The Mekong is also the natural habitat of the endangered Irrawaddy dolphin.
The 4,000 islands region, as it’s known, is home to one of world’s biggest Irrawaddy dolphin pools — a whopping 11 individuals.
Foreigners come to munch fried rice, dangle their feet in the tepid chocolate-colored waters and watch these vanishing mammals swim just 50 feet from the riverside. Set amid the lush rain forest, emerald rice fields, homes on stilts and golden-roofed Buddhist pagodas, it’s hardly surprising that this region is attracting tourists.
At least for the moment.
With the hush of waterfalls in the back, it’s a sublime experience, even for locals like Kem At, who operates a slow-moving tour boat big enough for 10 tourists to squeeze in.
“The Mekong dolphin doesn\’t jump,” At patiently tells tourists, smiling as he watches one of the dolphins cut the surface.
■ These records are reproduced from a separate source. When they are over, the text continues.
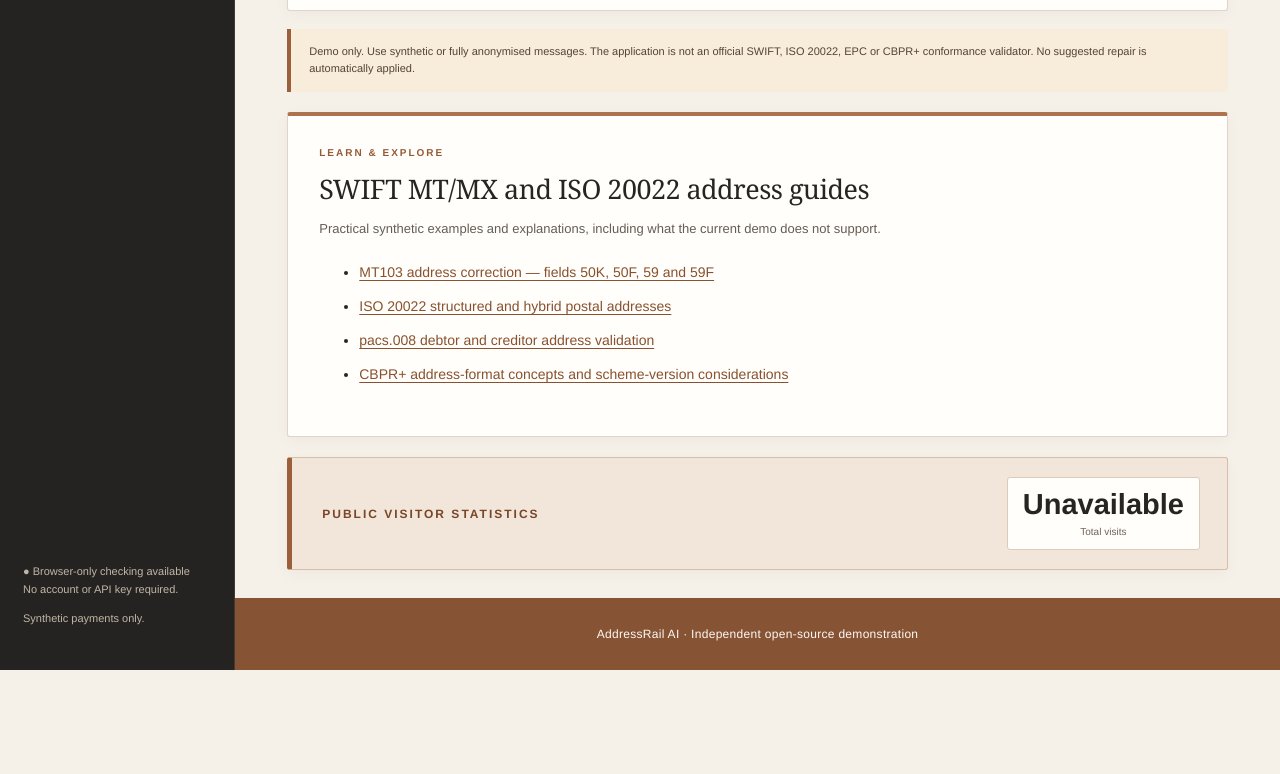
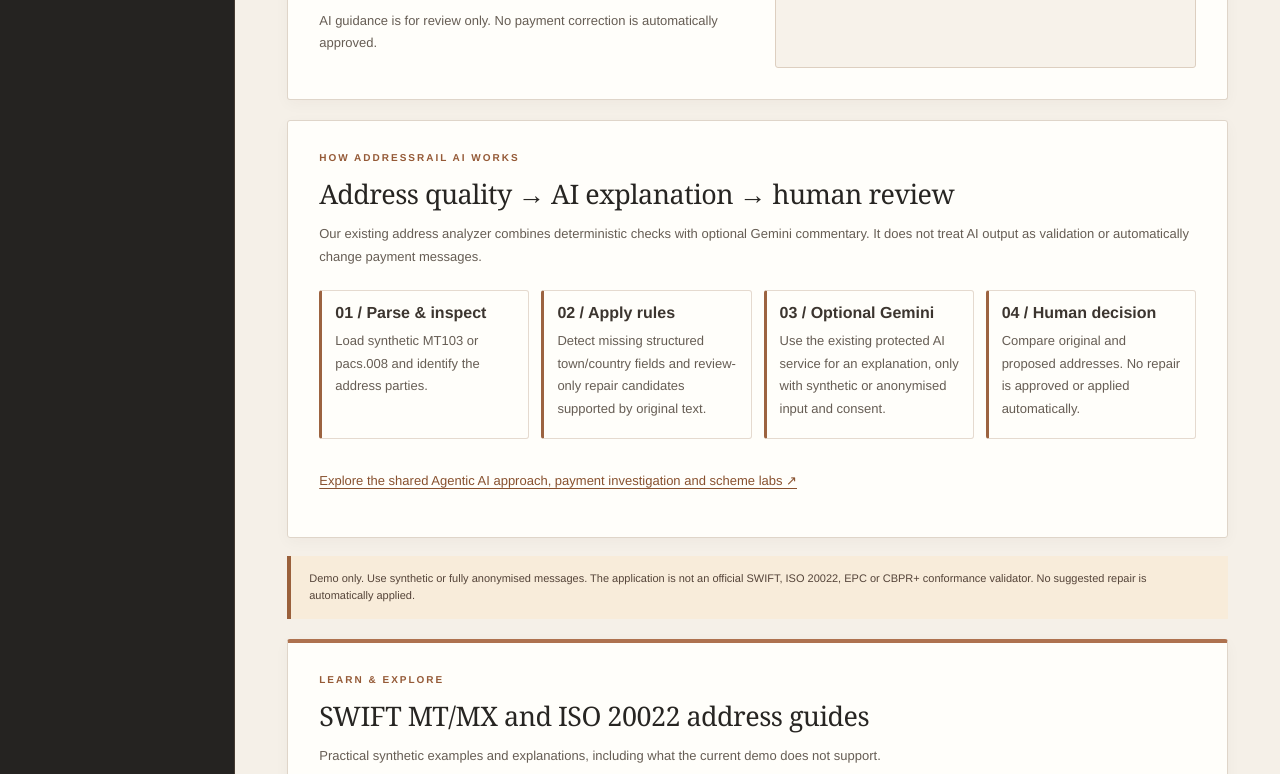
Before and after one commit to DhanapalKulanthaivel23/addressrail-ai, a plain HTML site: page web/index.html in a window 1280 px wide. Shown: the part 1644-2418 px from the top of the page. Before the commit the page ends 2314 px from the top, so only its background shows below. Drawn offline with Linux system fonts and the light colour scheme; no server answers.

Commit message:
Link existing address UI to banking platform and explain address AI workflow

```diff
--- a/web/index.html
+++ b/web/index.html
@@ -289,10 +289,10 @@ footer{
 </head><body>
 <div class="app"><aside>
 <a class="brand" href="#home">AddressRail <span>AI</span><small>PAYMENT INTELLIGENCE</small></a>
-<a href="#home">◫ Address analyzer</a><a href="#report">◇ Validation report</a><a href="#ai">✳ AI advisory</a>
+<a href="#home">◫ Address analyzer</a><a href="#report">◇ Validation report</a><a href="#ai">✳ AI advisory</a><a href="studio/">▦ Banking &amp; Payment Studio ↗</a>
 <div class="muted">● Browser-only checking available<br>No account or API key required.<p>Synthetic payments only.</p></div>
 </aside><div><header><span>Workspace / Address Intelligence</span><a href="https://github.com/DhanapalKulanthaivel23/addressrail-ai" target="_blank" rel="noopener">GitHub source ↗</a></header><main id="home">
-<section class="hero"><div class="kicker">ISO 20022 &amp; MT ADDRESS QUALITY</div><h1>Payment addresses,<br><em>made clearer.</em></h1><p>Inspect synthetic pacs.008 and MT103 payments, identify missing structured fields and review conservative address repair candidates.</p><div class="steps">01 INSPECT &nbsp; → &nbsp; 02 REVIEW &nbsp; → &nbsp; 03 EXPLAIN</div></section>
+<section class="hero"><div class="kicker">ISO 20022 &amp; MT ADDRESS QUALITY</div><h1>Payment addresses,<br><em>made clearer.</em></h1><p>Inspect synthetic pacs.008 and MT103 payments, identify missing structured fields and review conservative address repair candidates.</p><div class="steps">01 INSPECT &nbsp; → &nbsp; 02 REVIEW &nbsp; → &nbsp; 03 EXPLAIN</div><p style="margin-top:19px"><a href="studio/" class="btn" style="display:inline-block;text-decoration:none">Explore banking products &amp; payment flows →</a></p></section>
 <div class="columns"><section class="panel">
 <div class="kicker">STEP 01</div><h2>Payment message</h2><p>Try a sample or paste a synthetic payment.</p>
 <label for="sample">Choose a synthetic example</label>
@@ -315,6 +315,18 @@ footer{
 <div id="turnstile-challenge" aria-label="Human verification"></div><p id="ai-availability" role="status">Connecting to Gemini…</p>
 <p>AI guidance is for review only. No payment correction is automatically approved.</p>
 </div><div class="aiout" id="ai-output" role="status" aria-live="polite">Run address checks to see Before and Suggested After.</div></div></section>
+<section class="panel" id="address-agent-workflow" style="margin-top:20px">
+<div class="kicker">HOW ADDRESSRAIL AI WORKS</div>
+<h2>Address quality → AI explanation → human review</h2>
+<p>Our existing address analyzer combines deterministic checks with optional Gemini commentary. It does not treat AI output as validation or automatically change payment messages.</p>
+<div style="display:grid;grid-template-columns:repeat(auto-fit,minmax(180px,1fr));gap:12px;margin:21px 0">
+<div class="finding"><b>01 / Parse &amp; inspect</b><p>Load synthetic MT103 or pacs.008 and identify the address parties.</p></div>
+<div class="finding"><b>02 / Apply rules</b><p>Detect missing structured town/country fields and review-only repair candidates supported by original text.</p></div>
+<div class="finding"><b>03 / Optional Gemini</b><p>Use the existing protected AI service for an explanation, only with synthetic or anonymised input and consent.</p></div>
+<div class="finding"><b>04 / Human decision</b><p>Compare original and proposed addresses. No repair is approved or applied automatically.</p></div>
+</div>
+<p><a href="studio/#agent-lab">Explore the shared Agentic AI approach, payment investigation and scheme labs ↗</a></p>
+</section>
 <p class="disclaimer">Demo only. Use synthetic or fully anonymised messages. The application is not an official SWIFT, ISO 20022, EPC or CBPR+ conformance validator. No suggested repair is automatically applied.</p>
 <section class="panel" style="margin-top:20px" aria-label="SWIFT and ISO 20022 learning resources">
 <div class="kicker">LEARN &amp; EXPLORE</div>
```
This month, workers will begin constructing a 100-foot-high, 256-megawatt dam that will eventually tower over the river, according to a communiqué filed by the Communist government.
Within the next year, scientists say, these dolphins will almost certainly be wiped out. Soon after, millions of fish in southern Laos will perish as well.